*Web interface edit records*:
↓
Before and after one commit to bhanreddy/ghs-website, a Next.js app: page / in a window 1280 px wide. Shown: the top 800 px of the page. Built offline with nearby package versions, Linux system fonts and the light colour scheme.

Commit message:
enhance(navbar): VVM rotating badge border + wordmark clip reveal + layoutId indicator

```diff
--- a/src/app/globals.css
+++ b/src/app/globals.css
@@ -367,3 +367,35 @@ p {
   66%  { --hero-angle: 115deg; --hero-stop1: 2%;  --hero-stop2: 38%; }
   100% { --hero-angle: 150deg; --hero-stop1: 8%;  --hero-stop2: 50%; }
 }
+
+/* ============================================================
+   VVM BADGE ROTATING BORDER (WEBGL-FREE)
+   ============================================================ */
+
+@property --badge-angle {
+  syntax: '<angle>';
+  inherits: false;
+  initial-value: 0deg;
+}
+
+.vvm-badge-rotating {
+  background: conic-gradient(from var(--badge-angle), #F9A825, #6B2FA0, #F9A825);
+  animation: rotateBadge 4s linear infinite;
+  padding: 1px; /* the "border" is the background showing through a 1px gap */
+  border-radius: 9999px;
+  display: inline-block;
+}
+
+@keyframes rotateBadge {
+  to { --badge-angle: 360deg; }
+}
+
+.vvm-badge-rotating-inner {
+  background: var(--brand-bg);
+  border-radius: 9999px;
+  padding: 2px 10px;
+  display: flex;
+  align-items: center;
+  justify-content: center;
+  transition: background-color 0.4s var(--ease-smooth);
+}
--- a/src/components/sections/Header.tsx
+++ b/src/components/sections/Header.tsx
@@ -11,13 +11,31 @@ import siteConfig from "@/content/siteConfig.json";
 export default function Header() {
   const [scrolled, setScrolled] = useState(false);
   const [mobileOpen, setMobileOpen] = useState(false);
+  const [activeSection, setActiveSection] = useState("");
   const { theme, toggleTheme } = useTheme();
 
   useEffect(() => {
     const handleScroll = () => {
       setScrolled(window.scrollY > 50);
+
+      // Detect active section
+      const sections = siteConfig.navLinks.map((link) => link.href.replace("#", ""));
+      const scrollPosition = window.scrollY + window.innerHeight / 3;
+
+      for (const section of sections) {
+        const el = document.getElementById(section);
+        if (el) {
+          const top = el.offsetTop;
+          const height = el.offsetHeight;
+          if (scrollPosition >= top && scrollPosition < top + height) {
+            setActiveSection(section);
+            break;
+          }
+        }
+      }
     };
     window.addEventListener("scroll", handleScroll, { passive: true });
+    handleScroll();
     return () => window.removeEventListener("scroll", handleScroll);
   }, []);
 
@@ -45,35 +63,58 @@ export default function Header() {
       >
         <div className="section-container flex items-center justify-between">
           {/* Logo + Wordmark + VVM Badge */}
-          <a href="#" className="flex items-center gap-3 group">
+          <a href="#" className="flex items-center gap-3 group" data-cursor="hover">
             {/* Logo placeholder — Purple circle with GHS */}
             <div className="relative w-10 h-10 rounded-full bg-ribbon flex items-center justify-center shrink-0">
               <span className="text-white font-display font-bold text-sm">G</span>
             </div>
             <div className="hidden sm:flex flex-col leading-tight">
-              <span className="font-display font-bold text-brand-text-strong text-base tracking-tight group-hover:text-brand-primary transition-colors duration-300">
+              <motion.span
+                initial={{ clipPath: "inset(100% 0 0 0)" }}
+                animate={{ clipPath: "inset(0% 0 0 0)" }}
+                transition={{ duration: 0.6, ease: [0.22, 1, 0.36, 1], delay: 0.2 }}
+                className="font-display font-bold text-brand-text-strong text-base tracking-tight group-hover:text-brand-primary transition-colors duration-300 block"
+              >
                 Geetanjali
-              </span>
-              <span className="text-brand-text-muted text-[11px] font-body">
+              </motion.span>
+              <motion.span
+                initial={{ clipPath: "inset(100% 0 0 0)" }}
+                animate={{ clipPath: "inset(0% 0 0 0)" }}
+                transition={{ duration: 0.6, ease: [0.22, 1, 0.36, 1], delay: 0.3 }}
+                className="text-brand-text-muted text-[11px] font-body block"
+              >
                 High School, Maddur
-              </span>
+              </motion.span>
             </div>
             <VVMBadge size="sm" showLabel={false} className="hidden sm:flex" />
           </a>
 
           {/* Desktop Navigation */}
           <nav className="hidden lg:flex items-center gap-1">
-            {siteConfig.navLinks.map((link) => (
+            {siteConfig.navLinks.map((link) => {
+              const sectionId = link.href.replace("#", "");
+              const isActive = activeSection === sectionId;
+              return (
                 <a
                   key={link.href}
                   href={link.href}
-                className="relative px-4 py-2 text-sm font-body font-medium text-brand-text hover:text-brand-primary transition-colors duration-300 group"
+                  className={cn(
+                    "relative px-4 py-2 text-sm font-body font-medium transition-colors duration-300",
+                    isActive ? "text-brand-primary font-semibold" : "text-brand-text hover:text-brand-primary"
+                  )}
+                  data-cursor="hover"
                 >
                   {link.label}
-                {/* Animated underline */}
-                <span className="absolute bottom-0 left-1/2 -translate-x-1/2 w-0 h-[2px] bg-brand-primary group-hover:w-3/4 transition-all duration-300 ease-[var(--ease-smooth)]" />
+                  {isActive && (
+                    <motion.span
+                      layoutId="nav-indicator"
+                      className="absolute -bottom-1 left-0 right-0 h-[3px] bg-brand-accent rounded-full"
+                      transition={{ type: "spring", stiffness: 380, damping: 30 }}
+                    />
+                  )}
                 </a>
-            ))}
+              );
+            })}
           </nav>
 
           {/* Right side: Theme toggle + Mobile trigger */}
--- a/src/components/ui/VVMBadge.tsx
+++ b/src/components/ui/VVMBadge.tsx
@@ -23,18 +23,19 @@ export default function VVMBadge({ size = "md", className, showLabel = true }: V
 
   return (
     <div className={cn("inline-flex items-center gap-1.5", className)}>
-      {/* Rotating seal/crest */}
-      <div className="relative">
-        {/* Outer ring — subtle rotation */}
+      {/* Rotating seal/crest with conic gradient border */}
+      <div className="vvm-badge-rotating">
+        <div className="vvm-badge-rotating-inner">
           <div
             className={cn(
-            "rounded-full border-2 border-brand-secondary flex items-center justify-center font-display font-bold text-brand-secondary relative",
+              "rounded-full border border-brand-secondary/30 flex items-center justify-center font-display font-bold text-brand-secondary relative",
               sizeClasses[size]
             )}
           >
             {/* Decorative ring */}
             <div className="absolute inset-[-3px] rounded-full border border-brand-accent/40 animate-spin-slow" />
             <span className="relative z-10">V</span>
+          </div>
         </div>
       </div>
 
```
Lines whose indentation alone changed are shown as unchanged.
↑
*What is being asked*: Check each line of the records for the word "transition" and extract those that contain it.

*Task output*:
+  transition: background-color 0.4s var(--ease-smooth);
-              <span className="font-display font-bold text-brand-text-strong text-base tracking-tight group-hover:text-brand-primary transition-colors duration-300">
+                transition={{ duration: 0.6, ease: [0.22, 1, 0.36, 1], delay: 0.2 }}
+                className="font-display font-bold text-brand-text-strong text-base tracking-tight group-hover:text-brand-primary transition-colors duration-300 block"
+                transition={{ duration: 0.6, ease: [0.22, 1, 0.36, 1], delay: 0.3 }}
-                className="relative px-4 py-2 text-sm font-body font-medium text-brand-text hover:text-brand-primary transition-colors duration-300 group"
+                    "relative px-4 py-2 text-sm font-body font-medium transition-colors duration-300",
-                <span className="absolute bottom-0 left-1/2 -translate-x-1/2 w-0 h-[2px] bg-brand-primary group-hover:w-3/4 transition-all duration-300 ease-[var(--ease-smooth)]" />
+                      transition={{ type: "spring", stiffness: 380, damping: 30 }}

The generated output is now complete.